Non-compliance and disputes between Russia and the US resulted in the US exiting the Open Skies Treaty. If Russia withdraws in response, European countries will lose an important source of intelligence.
The Open Skies Treaty (OST), which was signed in 1992 and came into force in 2002, is one of the arms control treaties signed at the end of the Cold War. After the US exited in May, the treaty has been ratified by 33 countries from North America and Europe, including Russia.
The treaty allows signatories to conduct an observation flight with an aircraft equipped with sensors over the territory of another State Party with 72-hour notice. Flights can be used to monitor military instalments and manoeuvres, which reduces tensions by making the military activities of signatories more open.
In a trust-building measure, officers of both parties can be on board the flight and the imagery is made available to other State Parties. The equipment is also certified by State Parties. In total, over 1,500 flights have been conducted since the treaty came into force. Finland also conducts flights every year, particularly to Russia.
The US and Russia both possess reconnaissance satellites, so flights are not as significant to them as they are to countries without satellites of their own. The most significant advantage of the treaty is transparency: Information about anomalous military activity can be shared openly.
During the first phase of the war in Ukraine, State Parties conducted 22 flights over Russian territory, which allowed the observation of Russia’s military activity during the crisis. The US also conducted a flight in 2018 in order to support Ukraine after Russia captured a Ukrainian ship and its crew. Information provided by satellites cannot usually be used in a similar manner because it is important to keep their capabilities secret.
By withdrawing from the treaty, the US gave up the possibility of supporting its partners by conducting observation flights. The US justified its exit by accusing Russia of restricting flights allowed by the treaty and using Open Skies imagery to plan possible strikes on the critical infrastructure of other State Parties.
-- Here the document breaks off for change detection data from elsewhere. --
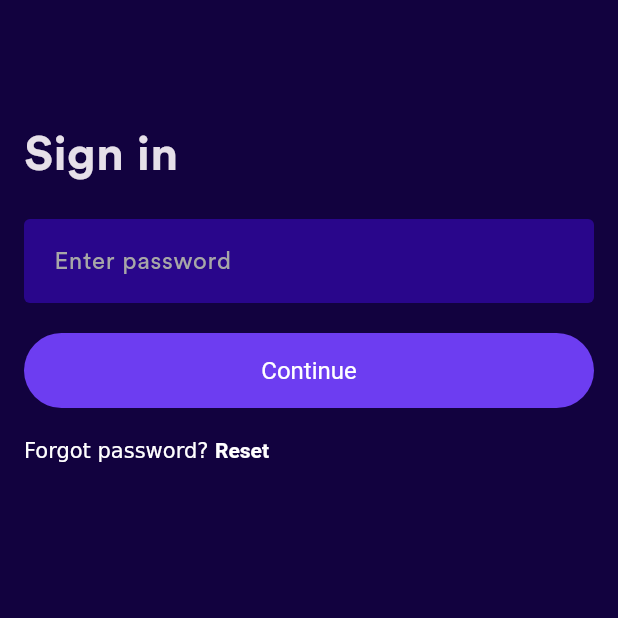
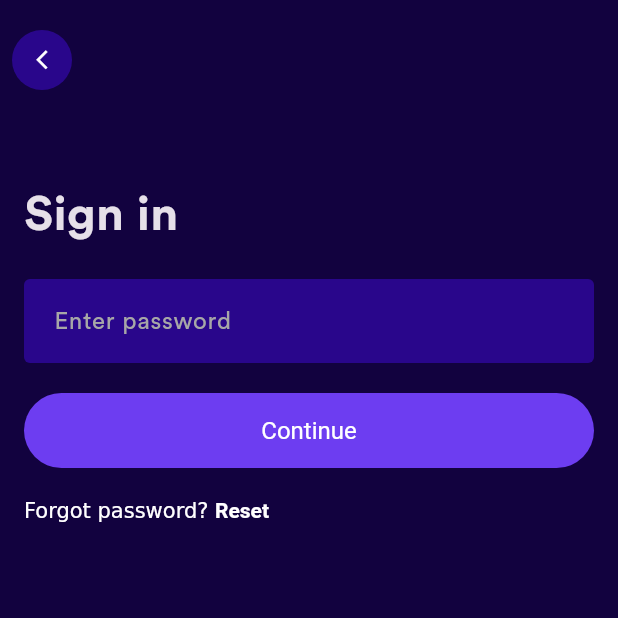
Before and after one commit to pulpetto/E-Commerce, a Flutter app: the EnterPasswordPage screen opened directly, on a phone screen of 412 x 824 dp, the top half of it. Run offline on Flutter 3.47's test engine with Material 3 defaults, Android fonts, the phone set to English and light mode, and no system bars; our stand-ins replace flutter_svg.

Commit message:
add app bar

```diff
--- a/lib/presentation/auth/pages/enter_password.dart
+++ b/lib/presentation/auth/pages/enter_password.dart
@@ -1,3 +1,4 @@
+import 'package:e_commerce/common/widgets/appbar/basic_app_bar.dart';
 import 'package:e_commerce/common/widgets/buttons/basic_app_button.dart';
 import 'package:flutter/gestures.dart';
 import 'package:flutter/material.dart';
@@ -8,8 +9,9 @@ class EnterPasswordPage extends StatelessWidget {
   @override
   Widget build(BuildContext context) {
     return Scaffold(
+      appBar: BasicAppbar(),
       body: Padding(
-        padding: const EdgeInsets.symmetric(horizontal: 16, vertical: 80),
+        padding: const EdgeInsets.symmetric(horizontal: 16, vertical: 40),
         child: Column(
           crossAxisAlignment: CrossAxisAlignment.start,
           children: [
```
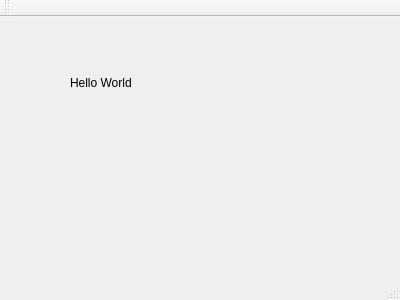
First picture: the form in program/mainwindow.ui, repository Connor1996/-, before the edit.
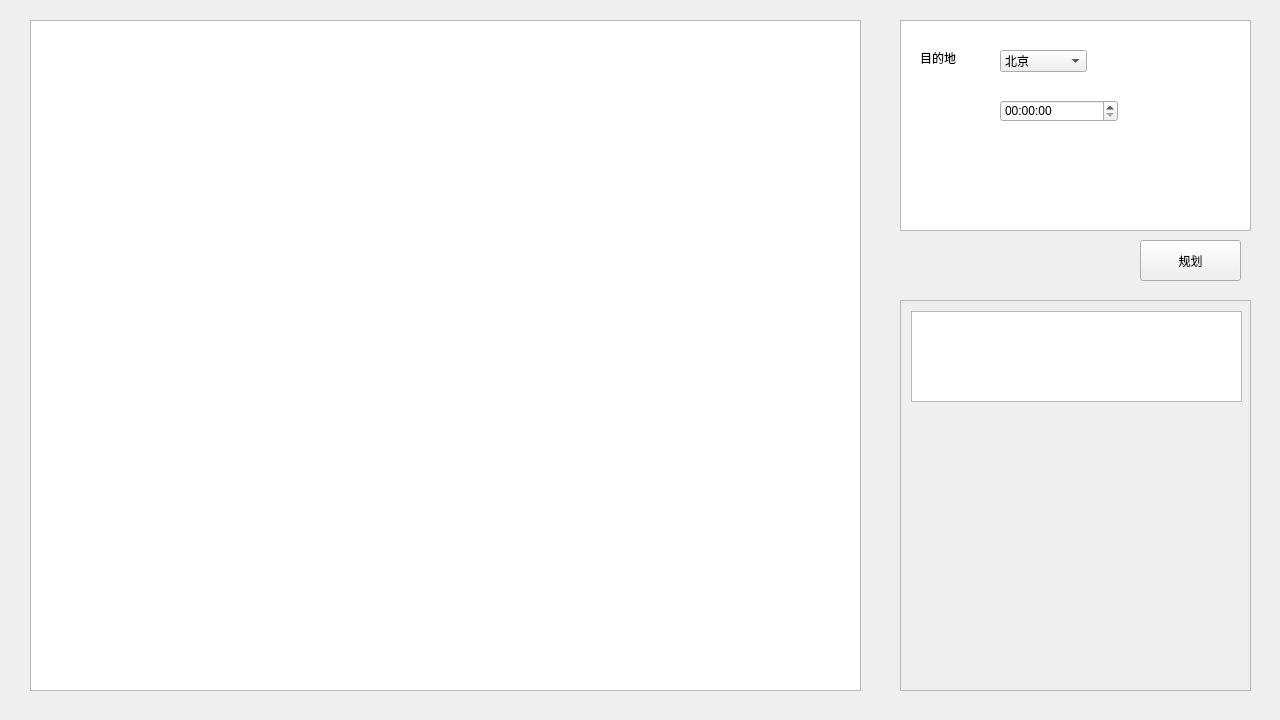
Second picture: the form after the edit.

Patch:
```diff
--- a/program/mainwindow.ui
+++ b/program/mainwindow.ui
@@ -2,51 +2,131 @@
 <ui version="4.0">
  <class>MainWindow</class>
  <widget class="QMainWindow" name="MainWindow">
+  <property name="enabled">
+   <bool>true</bool>
+  </property>
   <property name="geometry">
    <rect>
     <x>0</x>
     <y>0</y>
-    <width>400</width>
-    <height>300</height>
+    <width>1280</width>
+    <height>720</height>
    </rect>
   </property>
   <property name="windowTitle">
    <string>MainWindow</string>
   </property>
   <widget class="QWidget" name="centralWidget">
-   <widget class="QLabel" name="label">
+   <widget class="QTableView" name="tableView">
     <property name="geometry">
      <rect>
-      <x>70</x>
-      <y>50</y>
+      <x>900</x>
+      <y>20</y>
+      <width>351</width>
+      <height>211</height>
+     </rect>
+    </property>
+   </widget>
+   <widget class="QScrollArea" name="scrollArea">
+    <property name="geometry">
+     <rect>
+      <x>900</x>
+      <y>300</y>
+      <width>351</width>
+      <height>391</height>
+     </rect>
+    </property>
+    <property name="widgetResizable">
+     <bool>true</bool>
+    </property>
+    <widget class="QWidget" name="scrollAreaWidgetContents">
+     <property name="geometry">
+      <rect>
+       <x>0</x>
+       <y>0</y>
+       <width>349</width>
+       <height>389</height>
+      </rect>
+     </property>
+     <widget class="QListView" name="listView">
+      <property name="geometry">
+       <rect>
+        <x>10</x>
+        <y>10</y>
+        <width>331</width>
+        <height>91</height>
+       </rect>
+      </property>
+     </widget>
+    </widget>
+   </widget>
+   <widget class="QGraphicsView" name="graphicsView">
+    <property name="geometry">
+     <rect>
+      <x>30</x>
+      <y>20</y>
+      <width>831</width>
+      <height>671</height>
+     </rect>
+    </property>
+   </widget>
+   <widget class="QPushButton" name="pushButton">
+    <property name="geometry">
+     <rect>
+      <x>1140</x>
+      <y>240</y>
       <width>101</width>
-      <height>31</height>
+      <height>41</height>
      </rect>
     </property>
     <property name="text">
-     <string>Hello World</string>
+     <string>规划</string>
     </property>
    </widget>
+   <widget class="QLabel" name="label">
+    <property name="geometry">
+     <rect>
+      <x>920</x>
+      <y>50</y>
+      <width>72</width>
+      <height>15</height>
+     </rect>
+    </property>
+    <property name="text">
+     <string>目的地</string>
+    </property>
+   </widget>
+   <widget class="QTimeEdit" name="timeEdit">
+    <property name="geometry">
+     <rect>
+      <x>1000</x>
+      <y>100</y>
+      <width>118</width>
+      <height>22</height>
+     </rect>
+    </property>
+   </widget>
+   <widget class="QComboBox" name="comboBox">
+    <property name="geometry">
+     <rect>
+      <x>1000</x>
+      <y>50</y>
+      <width>87</width>
+      <height>22</height>
+     </rect>
+    </property>
+    <item>
+     <property name="text">
+      <string>北京</string>
+     </property>
+    </item>
+    <item>
+     <property name="text">
+      <string>西安</string>
+     </property>
+    </item>
+   </widget>
   </widget>
-  <widget class="QMenuBar" name="menuBar">
-   <property name="geometry">
-    <rect>
-     <x>0</x>
-     <y>0</y>
-     <width>400</width>
-     <height>26</height>
-    </rect>
-   </property>
-  </widget>
-  <widget class="QToolBar" name="mainToolBar">
-   <attribute name="toolBarArea">
-    <enum>TopToolBarArea</enum>
-   </attribute>
-   <attribute name="toolBarBreak">
-    <bool>false</bool>
-   </attribute>
-  </widget>
-  <widget class="QStatusBar" name="statusBar"/>
  </widget>
  <layoutdefault spacing="6" margin="11"/>
  <resources/>
```
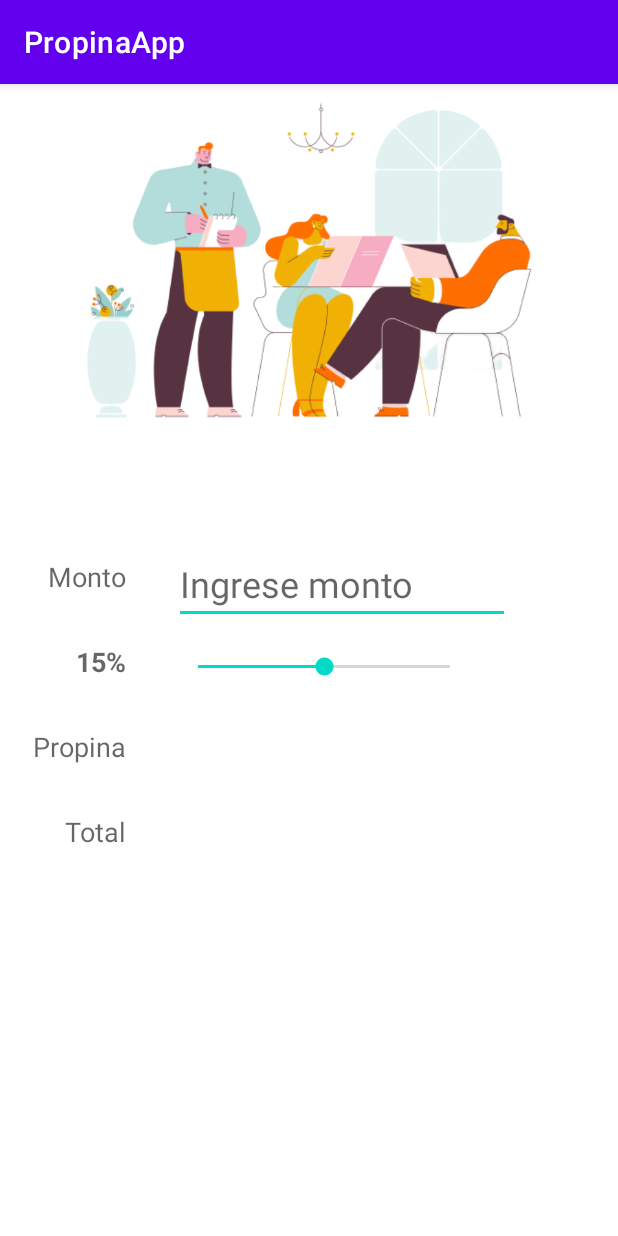
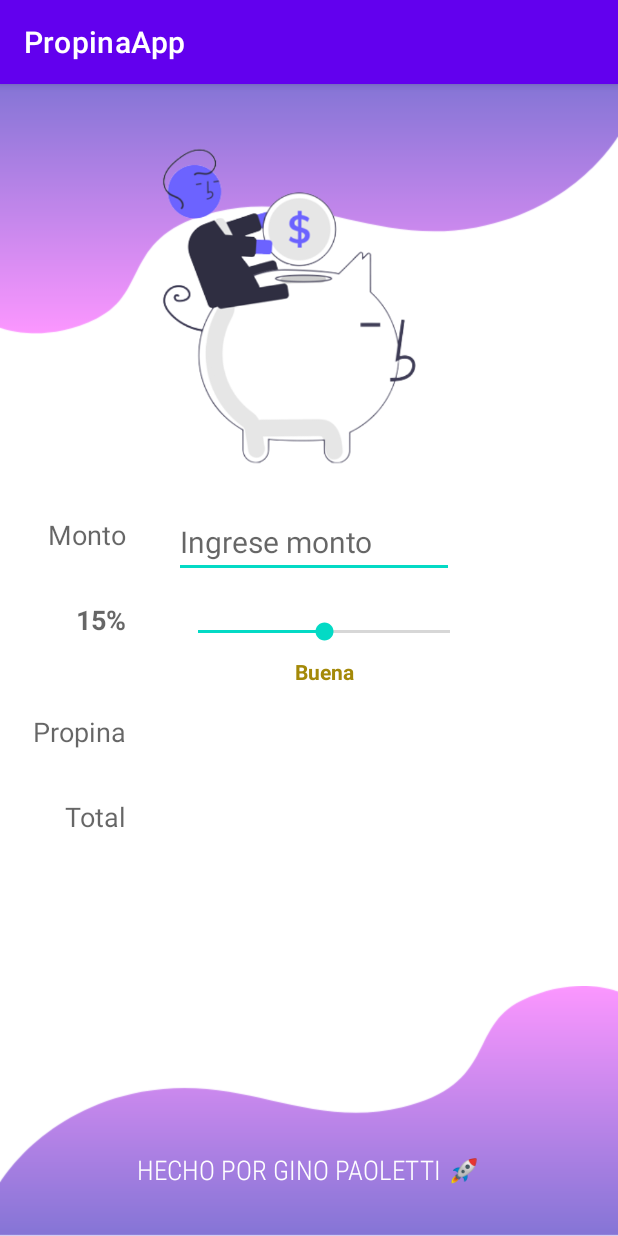
Before and after one commit to gipage/PropinaApp, an Android app: the screen it shows after launch (MainActivity), on a phone screen of 412 x 824 dp. Run offline under Robolectric (Android 15) with nearby library versions, the light colour scheme and no system bars.

Commit message:
Nuevas funcionalidades & nueva UI

```diff
--- a/PropinaApp/app/src/main/java/com/example/propinaapp/MainActivity.kt
+++ b/PropinaApp/app/src/main/java/com/example/propinaapp/MainActivity.kt
@@ -1,13 +1,17 @@
 package com.example.propinaapp
 
 
+import android.animation.ArgbEvaluator
 import android.icu.text.AlphabeticIndex
 import androidx.appcompat.app.AppCompatActivity
 import android.os.Bundle
+import android.text.Editable
+import android.text.TextWatcher
 import android.util.Log
 import android.widget.EditText
 import android.widget.SeekBar
 import android.widget.TextView
+import androidx.core.content.ContextCompat
 
 private const val TAG = "MainActivity"
 private const val PropinaInicial = 15
@@ -17,6 +21,7 @@ class MainActivity : AppCompatActivity() {
     private lateinit var tvPorcentajeLabel:TextView
     private lateinit var tvPropinaCantidad:TextView
     private lateinit var tvTotalCantidad:TextView
+    private lateinit var tvCalidadPropina:TextView
     override fun onCreate(savedInstanceState: Bundle?) {
         super.onCreate(savedInstanceState)
         setContentView(R.layout.activity_main)
@@ -25,18 +30,71 @@ class MainActivity : AppCompatActivity() {
         tvPorcentajeLabel=findViewById(R.id.tvPorcentajeLabel)
         tvPropinaCantidad=findViewById(R.id.tvPropinaCantidad)
         tvTotalCantidad=findViewById(R.id.tvTotalCantidad)
+        tvCalidadPropina=findViewById(R.id.tvCalidadPropina)
         seekBarPropina.progress= PropinaInicial
         tvPorcentajeLabel.text = "$PropinaInicial%"
-
+        actualizarCalidadPropina(PropinaInicial)
         seekBarPropina.setOnSeekBarChangeListener(object: SeekBar.OnSeekBarChangeListener{
             override fun onProgressChanged(p0: SeekBar?, p1: Int, p2: Boolean) {
                 Log.i(TAG,"onProgressChanged $p1")
                 tvPorcentajeLabel.text = "$p1%"
+                calculoPropinayTotal()
+                actualizarCalidadPropina(p1)
             }
 
             override fun onStartTrackingTouch(p0: SeekBar?) {}
 
             override fun onStopTrackingTouch(p0: SeekBar?) {}
         })
+        etCantidad.addTextChangedListener(object: TextWatcher{
+            override fun beforeTextChanged(p0: CharSequence?, p1: Int, p2: Int, p3: Int) {}
+
+            override fun onTextChanged(p0: CharSequence?, p1: Int, p2: Int, p3: Int) {}
+
+            override fun afterTextChanged(p0: Editable?) {
+                Log.i(TAG,"afterTextChanged $p0")
+                calculoPropinayTotal()
+            }
+
+        })
+    }
+
+    private fun actualizarCalidadPropina(progreso: Int) {
+        val calidadprop = when (progreso){
+            in 0..9 -> "Pobre"
+            in 10..14->"Aceptable"
+            in 15..19->"Buena"
+            in 20..24->"Genial"
+            else ->"Increible"
+
+        }
+        tvCalidadPropina.text=calidadprop
+        //actualizar el color con interpolacion
+        val color = ArgbEvaluator().evaluate(
+            progreso.toFloat() / seekBarPropina.max,
+                    ContextCompat.getColor(this,R.color.color_worst_tip),
+                    ContextCompat.getColor(this,R.color.color_best_tip)
+        ) as Int
+        tvCalidadPropina.setTextColor(color)
+    }
+
+//gino
+    private fun calculoPropinayTotal() {
+        if(etCantidad.text.isEmpty()) {
+            tvPropinaCantidad.text = ""
+            tvTotalCantidad.text = ""
+            return
+        }
+        //obtener el valor de la cuenta y el porcentaje de propina
+        val cantidad=etCantidad.text.toString().toDouble()
+        val porcentajePropina=seekBarPropina.progress
+
+        //calcular propina y total
+        val propina=cantidad * porcentajePropina / 100
+        val total = cantidad + propina
+
+        //actualizar la UI
+        tvPropinaCantidad.text = "%.2f".format(propina)
+        tvTotalCantidad.text = "%.2f".format(total)
     }
 }
--- a/PropinaApp/app/src/main/res/layout/activity_main.xml
+++ b/PropinaApp/app/src/main/res/layout/activity_main.xml
@@ -9,6 +9,27 @@
     <!-- vistas lado izquierdo -->
 
     <!-- vistas lado derecho -->
+
+    <ImageView
+        android:id="@+id/imageView4"
+        android:layout_width="wrap_content"
+        android:layout_height="wrap_content"
+        android:adjustViewBounds="true"
+        app:layout_constraintBottom_toBottomOf="parent"
+        app:layout_constraintEnd_toEndOf="parent"
+        app:layout_constraintStart_toStartOf="parent"
+        app:srcCompat="@drawable/bottom_background" />
+
+    <ImageView
+        android:id="@+id/imageView3"
+        android:layout_width="wrap_content"
+        android:layout_height="wrap_content"
+        android:adjustViewBounds="true"
+        app:layout_constraintEnd_toEndOf="parent"
+        app:layout_constraintHorizontal_bias="0.0"
+        app:layout_constraintStart_toStartOf="parent"
+        app:layout_constraintTop_toTopOf="parent"
+        app:srcCompat="@drawable/top_background" />
 
     <TextView
         android:id="@+id/tvTotalLabel"
@@ -45,7 +66,7 @@
         android:id="@+id/tvPropinaLabel"
         android:layout_width="wrap_content"
         android:layout_height="wrap_content"
-        android:layout_marginTop="32dp"
+        android:layout_marginTop="50dp"
         android:text="Propina"
         android:textAppearance="@style/TextAppearance.AppCompat.Medium"
         app:layout_constraintEnd_toEndOf="@+id/tvPorcentajeLabel"
@@ -62,6 +83,17 @@
         app:layout_constraintTop_toBottomOf="@+id/tvMontoLabel"
         tools:text="24%" />
 
+    <TextView
+        android:id="@+id/tvMontoLabel"
+        android:layout_width="wrap_content"
+        android:layout_height="wrap_content"
+        android:layout_marginStart="32dp"
+        android:layout_marginTop="288dp"
+        android:text="Monto"
+        android:textAppearance="@style/TextAppearance.AppCompat.Medium"
+        app:layout_constraintStart_toStartOf="parent"
+        app:layout_constraintTop_toTopOf="parent" />
+
     <EditText
         android:id="@+id/etCantidad"
         android:layout_width="wrap_content"
@@ -70,22 +102,11 @@
         android:ems="8"
         android:hint="Ingrese monto"
         android:inputType="numberDecimal"
-        android:textSize="24sp"
+        android:textSize="20sp"
         app:layout_constraintBottom_toBottomOf="@+id/tvMontoLabel"
         app:layout_constraintStart_toEndOf="@+id/tvMontoLabel"
         app:layout_constraintTop_toTopOf="@+id/tvMontoLabel"
-        app:layout_constraintVertical_bias="0.344" />
-
-    <TextView
-        android:id="@+id/tvMontoLabel"
-        android:layout_width="wrap_content"
-        android:layout_height="wrap_content"
-        android:layout_marginStart="32dp"
-        android:layout_marginTop="316dp"
-        android:text="Monto"
-        android:textAppearance="@style/TextAppearance.AppCompat.Medium"
-        app:layout_constraintStart_toStartOf="parent"
-        app:layout_constraintTop_toTopOf="parent" />
+        app:layout_constraintVertical_bias="0.291" />
 
     <TextView
         android:id="@+id/tvTotalCantidad"
@@ -98,16 +119,40 @@
         app:layout_constraintVertical_bias="1.0"
         tools:text="103.11" />
 
+    <TextView
+        android:id="@+id/tvFooter"
+        android:layout_width="wrap_content"
+        android:layout_height="wrap_content"
+        android:layout_marginBottom="32dp"
+        android:fontFamily="sans-serif-condensed-light"
+        android:text="Hecho por Gino Paoletti 🚀"
+        android:textAllCaps="true"
+        android:textAppearance="@style/TextAppearance.AppCompat.Medium"
+        android:textColor="#FFFFFF"
+        app:layout_constraintBottom_toBottomOf="parent"
+        app:layout_constraintEnd_toEndOf="parent"
+        app:layout_constraintStart_toStartOf="parent" />
+
     <ImageView
-        android:id="@+id/imageView2"
-        android:layout_width="365dp"
-        android:layout_height="371dp"
-        android:layout_marginEnd="10dp"
-        android:layout_marginBottom="4dp"
-        app:layout_constraintBottom_toTopOf="@+id/etCantidad"
+        android:id="@+id/imageView5"
+        android:layout_width="361dp"
+        android:layout_height="266dp"
+        android:layout_marginTop="15dp"
+        android:adjustViewBounds="true"
         app:layout_constraintEnd_toEndOf="parent"
-        app:layout_constraintHorizontal_bias="0.638"
         app:layout_constraintStart_toStartOf="parent"
-        app:srcCompat="@drawable/escena" />
+        app:layout_constraintTop_toTopOf="@+id/imageView3"
+        app:srcCompat="@drawable/alcanciavf" />
+
+    <TextView
+        android:id="@+id/tvCalidadPropina"
+        android:layout_width="wrap_content"
+        android:layout_height="wrap_content"
+        android:layout_marginTop="8dp"
+        android:textStyle="bold"
+        app:layout_constraintEnd_toEndOf="@+id/seekBarPropina"
+        app:layout_constraintStart_toStartOf="@+id/seekBarPropina"
+        app:layout_constraintTop_toBottomOf="@+id/seekBarPropina"
+        tools:text="Aceptable" />
 
 </androidx.constraintlayout.widget.ConstraintLayout>
--- a/PropinaApp/app/src/main/res/values/colors.xml
+++ b/PropinaApp/app/src/main/res/values/colors.xml
@@ -7,4 +7,6 @@
     <color name="teal_700">#FF018786</color>
     <color name="black">#FF000000</color>
     <color name="white">#FFFFFFFF</color>
+    <color name="color_worst_tip">#DC1E0B</color>
+    <color name="color_best_tip">#35BA01</color>
 </resources>
```
Also changed, not shown: PropinaApp/app/src/main/res/drawable/alcanciavf.png (added), PropinaApp/app/src/main/res/drawable/bottom_background.png (added), PropinaApp/app/src/main/res/drawable/escena.png (deleted), PropinaApp/app/src/main/res/drawable/top_background.png (added).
The problems associated with the OST have intensified in recent years. Russia has restricted flights during a military exercise and over strategically important Kaliningrad. The US restricted Russia’s flights in response, to which Russia responded with its own restrictions. The certification of sensors has also led to disputes. Russia has also restricted flights near its border facing the Georgian regions of South Ossetia and Abkhazia, which Russia recognized as independent, and claimed that the OST thereby requires it to prevent flights over this area.
The US has not published the evidence regarding the targeting of infrastructure. However, US military and intelligence officials have also voiced concerns about the issue in the past. Russia has likewise accused the US of filming its civilian infrastructure.
Russia’s compliance with international arms control treaties has become even more selective since 2014, and the same applies to the OST. Russia usually denies contractual violations or offers negotiations, wanting something in return. For instance, Russia has linked the flights near its Georgian border to the right to conduct flights in Georgia, which were banned in 2012 due to Russia’s actions.
Russia has also restricted observation flights due to its strategic aim to conceal its actions, knowing that the West desires transparency, which is why it will not provide it for free.
Russia also designated an OST refuelling airfield in Crimea. By participating in a flight to Crimea, representatives of the West could be interpreted as recognizing that the territory is part of Russia. Russia has persistently tried to draw foreign representatives to Crimea on different grounds, and utilized the treaty to support this goal immediately after it annexed Crimea illegally in 2014.
The OST was designed to build trust, but it has been used to erode it. In a situation where great powers consider each other competitors and the treaty has been violated before, restrictions on flights that could have been acceptable in other conditions may have been considered serious violations. The OST provides negotiating tools, but it cannot mitigate the conflict at the heart of great power relations.
The US exit was also motivated by the belief shared by some influential Republican politicians and officials that many treaties which restrict the actions of the US are against its national interests. This trend has intensified in recent years, and the US has withdrawn from several treaties with no regard for the consequences of its exit for its allies and partners. Before the US exit from the OST, some American decision-makers questioned why Russia was even allowed to conduct observation flights.
Opinions were divided over the issue in the US, and there was also support for remaining in the OST. In a situation where the US sees Russia as an adversary even more clearly and actors who hold a critical view of multilateralism are in power, the perception of national interests weighed more heavily in the balance than the option to support allies and partners.
The OST is still in force, but Russia may withdraw from the treaty or respond to the US exit in other ways. Russia’s withdrawal from the treaty would increase uncertainty in Europe, and NATO members would be even more dependent on the intelligence provided by the US. Moreover, non-NATO countries would permanently lose a significant source of intelligence. Replacing the OST with another treaty would be very difficult in the conditions of the ongoing great power competition. Even in the agreeable post-Cold War days of the 1990s, the ratification round of the OST took ten years.